# Task:
The whole listing, pictures aside, should be reproduced exactly.

# Supplied information:
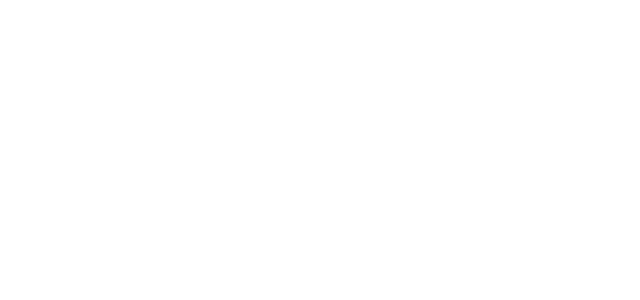
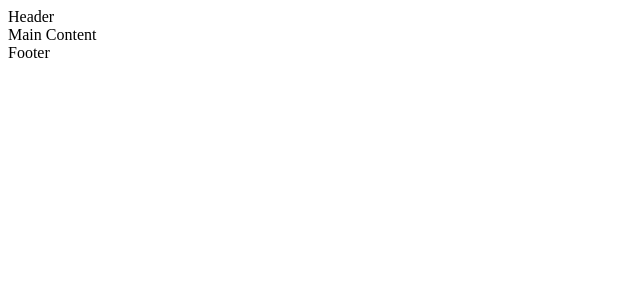
Before and after one commit to pongpon-tienthong/react-camper-leaderboard, a React app: page / in a window 1280 px wide. Shown: the top 300 px of the page, without its empty margins (0-640 px from the left). Built offline with nearby package versions, Linux system fonts and the light colour scheme.

Commit message:
create simple project structure

```diff
--- a/src/App.css
+++ /dev/null
@@ -1,3 +0,0 @@
-.App {
-
-}
--- a/src/App.js
+++ b/src/App.js
@@ -1,11 +1,13 @@
 import React, { Component } from 'react';
-import styles from './App.css';
+import Layout from './hoc/Layout/Layout';
 
 class App extends Component {
   render() {
     return (
-      <div className={styles.App}>
-
+      <div>
+        <Layout>
+          <div>Main Content</div>
+        </Layout>
       </div>
     );
   }
--- /dev/null
+++ b/src/hoc/Aux/Aux.js
@@ -0,0 +1,3 @@
+const aux = (props) => props.children
+
+export default aux;
--- /dev/null
+++ b/src/hoc/Layout/Layout.js
@@ -0,0 +1,12 @@
+import React from "react";
+import Aux from "../Aux/Aux";
+
+const layout = props => (
+  <Aux>
+    <div>Header</div>
+    <main>{props.children}</main>
+    <div>Footer</div>
+  </Aux>
+);
+
+export default layout;
```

# Exercise answer:
Before and after one commit to pongpon-tienthong/react-camper-leaderboard, a React app: page / in a window 1280 px wide. Shown: the top 300 px of the page, without its empty margins (0-640 px from the left). Built offline with nearby package versions, Linux system fonts and the light colour scheme.

Commit message:
create simple project structure

```diff
--- a/src/App.css
+++ /dev/null
@@ -1,3 +0,0 @@
-.App {
-
-}
--- a/src/App.js
+++ b/src/App.js
@@ -1,11 +1,13 @@
 import React, { Component } from 'react';
-import styles from './App.css';
+import Layout from './hoc/Layout/Layout';
 
 class App extends Component {
   render() {
     return (
-      <div className={styles.App}>
-
+      <div>
+        <Layout>
+          <div>Main Content</div>
+        </Layout>
       </div>
     );
   }
--- /dev/null
+++ b/src/hoc/Aux/Aux.js
@@ -0,0 +1,3 @@
+const aux = (props) => props.children
+
+export default aux;
--- /dev/null
+++ b/src/hoc/Layout/Layout.js
@@ -0,0 +1,12 @@
+import React from "react";
+import Aux from "../Aux/Aux";
+
+const layout = props => (
+  <Aux>
+    <div>Header</div>
+    <main>{props.children}</main>
+    <div>Footer</div>
+  </Aux>
+);
+
+export default layout;
```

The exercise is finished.